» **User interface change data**
++++++++

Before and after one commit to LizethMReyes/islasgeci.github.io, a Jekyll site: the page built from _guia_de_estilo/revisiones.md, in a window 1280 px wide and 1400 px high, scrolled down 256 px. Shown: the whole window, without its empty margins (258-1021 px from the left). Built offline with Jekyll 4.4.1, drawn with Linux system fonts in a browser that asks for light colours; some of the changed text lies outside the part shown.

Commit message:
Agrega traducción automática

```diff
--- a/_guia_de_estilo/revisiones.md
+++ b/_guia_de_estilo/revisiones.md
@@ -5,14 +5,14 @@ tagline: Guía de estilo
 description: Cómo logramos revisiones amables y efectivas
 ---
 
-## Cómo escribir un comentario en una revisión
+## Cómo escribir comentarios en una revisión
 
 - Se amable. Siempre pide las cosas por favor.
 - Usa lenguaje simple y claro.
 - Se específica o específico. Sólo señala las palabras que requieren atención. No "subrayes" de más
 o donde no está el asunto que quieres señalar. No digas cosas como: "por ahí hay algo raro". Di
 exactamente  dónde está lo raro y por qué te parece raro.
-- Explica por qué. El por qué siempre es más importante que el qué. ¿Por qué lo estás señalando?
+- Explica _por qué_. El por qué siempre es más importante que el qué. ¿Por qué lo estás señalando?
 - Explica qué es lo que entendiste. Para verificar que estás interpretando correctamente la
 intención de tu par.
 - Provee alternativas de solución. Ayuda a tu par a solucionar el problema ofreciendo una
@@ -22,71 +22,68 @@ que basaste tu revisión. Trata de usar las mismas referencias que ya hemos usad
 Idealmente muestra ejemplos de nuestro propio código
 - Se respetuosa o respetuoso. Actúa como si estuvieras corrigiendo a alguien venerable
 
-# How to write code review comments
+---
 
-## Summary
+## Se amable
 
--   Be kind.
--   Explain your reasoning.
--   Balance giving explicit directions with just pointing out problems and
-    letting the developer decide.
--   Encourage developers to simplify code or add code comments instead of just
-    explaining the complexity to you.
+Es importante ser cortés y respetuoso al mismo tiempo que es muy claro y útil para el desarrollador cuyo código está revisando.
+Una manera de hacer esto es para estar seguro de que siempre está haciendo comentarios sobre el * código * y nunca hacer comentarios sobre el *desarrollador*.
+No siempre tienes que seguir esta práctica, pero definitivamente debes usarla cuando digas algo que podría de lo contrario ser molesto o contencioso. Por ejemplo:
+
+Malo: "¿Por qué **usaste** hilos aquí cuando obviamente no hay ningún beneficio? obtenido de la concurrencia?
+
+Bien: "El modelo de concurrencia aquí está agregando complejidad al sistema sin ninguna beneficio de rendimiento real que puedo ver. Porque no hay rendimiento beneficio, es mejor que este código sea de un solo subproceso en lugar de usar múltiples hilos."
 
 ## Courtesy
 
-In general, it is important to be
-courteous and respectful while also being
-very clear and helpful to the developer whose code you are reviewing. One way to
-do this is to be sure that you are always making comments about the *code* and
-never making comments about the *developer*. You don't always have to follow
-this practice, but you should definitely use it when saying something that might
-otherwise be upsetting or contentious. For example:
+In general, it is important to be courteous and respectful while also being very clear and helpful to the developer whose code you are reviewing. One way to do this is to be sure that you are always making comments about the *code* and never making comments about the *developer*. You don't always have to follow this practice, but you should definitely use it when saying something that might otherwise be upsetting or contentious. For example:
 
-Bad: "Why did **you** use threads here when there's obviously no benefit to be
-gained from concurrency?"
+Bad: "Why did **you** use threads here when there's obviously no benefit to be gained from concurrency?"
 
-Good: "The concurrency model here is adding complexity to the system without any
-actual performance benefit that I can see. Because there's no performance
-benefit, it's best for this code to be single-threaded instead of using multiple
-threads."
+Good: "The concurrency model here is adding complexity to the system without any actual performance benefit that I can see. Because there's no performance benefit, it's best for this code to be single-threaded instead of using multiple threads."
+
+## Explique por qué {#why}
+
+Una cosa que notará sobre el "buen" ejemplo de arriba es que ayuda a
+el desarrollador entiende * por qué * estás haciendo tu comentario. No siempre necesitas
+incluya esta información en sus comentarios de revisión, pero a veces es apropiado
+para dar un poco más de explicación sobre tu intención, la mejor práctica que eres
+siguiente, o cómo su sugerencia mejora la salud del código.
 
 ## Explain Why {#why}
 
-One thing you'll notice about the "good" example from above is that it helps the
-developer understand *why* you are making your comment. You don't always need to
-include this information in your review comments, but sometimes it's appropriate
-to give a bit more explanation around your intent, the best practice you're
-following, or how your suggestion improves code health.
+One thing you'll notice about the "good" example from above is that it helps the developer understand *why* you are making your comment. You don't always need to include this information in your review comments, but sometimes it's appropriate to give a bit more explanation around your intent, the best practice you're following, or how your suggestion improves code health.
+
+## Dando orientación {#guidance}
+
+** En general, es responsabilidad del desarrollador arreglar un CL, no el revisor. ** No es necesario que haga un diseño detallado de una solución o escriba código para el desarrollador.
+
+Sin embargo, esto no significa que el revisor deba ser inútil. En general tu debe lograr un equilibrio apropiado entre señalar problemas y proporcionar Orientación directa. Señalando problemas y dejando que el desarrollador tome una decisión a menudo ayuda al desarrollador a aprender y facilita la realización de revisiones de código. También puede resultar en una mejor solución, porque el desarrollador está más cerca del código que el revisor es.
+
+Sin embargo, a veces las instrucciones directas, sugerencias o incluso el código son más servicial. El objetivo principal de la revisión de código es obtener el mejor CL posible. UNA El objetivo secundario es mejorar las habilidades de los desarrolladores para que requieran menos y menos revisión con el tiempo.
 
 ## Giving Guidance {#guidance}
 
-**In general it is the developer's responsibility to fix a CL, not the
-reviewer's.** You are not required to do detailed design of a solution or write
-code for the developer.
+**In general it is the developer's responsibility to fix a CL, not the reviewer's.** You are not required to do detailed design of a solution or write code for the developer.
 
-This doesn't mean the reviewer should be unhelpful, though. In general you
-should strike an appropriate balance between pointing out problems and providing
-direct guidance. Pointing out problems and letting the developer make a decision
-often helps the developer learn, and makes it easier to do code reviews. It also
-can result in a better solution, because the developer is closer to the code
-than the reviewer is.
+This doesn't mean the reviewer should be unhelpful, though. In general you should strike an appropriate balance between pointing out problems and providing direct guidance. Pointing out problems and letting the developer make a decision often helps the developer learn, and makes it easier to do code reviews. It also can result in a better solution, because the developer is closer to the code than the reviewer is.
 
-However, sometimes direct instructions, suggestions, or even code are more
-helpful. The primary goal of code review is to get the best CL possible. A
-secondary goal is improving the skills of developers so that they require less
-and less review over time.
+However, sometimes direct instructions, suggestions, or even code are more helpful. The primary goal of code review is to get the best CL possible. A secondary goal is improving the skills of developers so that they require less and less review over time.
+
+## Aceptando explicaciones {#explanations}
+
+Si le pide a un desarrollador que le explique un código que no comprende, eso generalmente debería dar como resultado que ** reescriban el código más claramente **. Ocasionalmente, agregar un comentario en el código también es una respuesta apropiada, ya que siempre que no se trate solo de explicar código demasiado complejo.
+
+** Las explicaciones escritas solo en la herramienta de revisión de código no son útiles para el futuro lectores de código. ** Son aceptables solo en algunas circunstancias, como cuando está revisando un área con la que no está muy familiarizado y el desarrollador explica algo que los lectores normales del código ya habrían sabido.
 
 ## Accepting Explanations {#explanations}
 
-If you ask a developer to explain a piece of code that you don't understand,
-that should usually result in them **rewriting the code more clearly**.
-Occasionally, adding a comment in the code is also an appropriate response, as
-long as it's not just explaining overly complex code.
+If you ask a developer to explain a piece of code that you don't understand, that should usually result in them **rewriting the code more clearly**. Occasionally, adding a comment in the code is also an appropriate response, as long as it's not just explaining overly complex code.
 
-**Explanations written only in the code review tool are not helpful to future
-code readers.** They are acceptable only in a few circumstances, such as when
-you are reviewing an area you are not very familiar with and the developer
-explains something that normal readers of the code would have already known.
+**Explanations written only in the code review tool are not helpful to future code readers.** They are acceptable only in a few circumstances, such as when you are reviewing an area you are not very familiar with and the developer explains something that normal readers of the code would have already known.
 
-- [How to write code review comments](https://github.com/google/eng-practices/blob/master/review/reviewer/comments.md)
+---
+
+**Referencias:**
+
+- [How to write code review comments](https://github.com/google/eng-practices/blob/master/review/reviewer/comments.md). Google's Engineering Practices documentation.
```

++++++++

Your answer should be a single number: the count of lines in these records that hold the string "comentarios".

» **SOLUTION FOR THIS EXERCISE**
3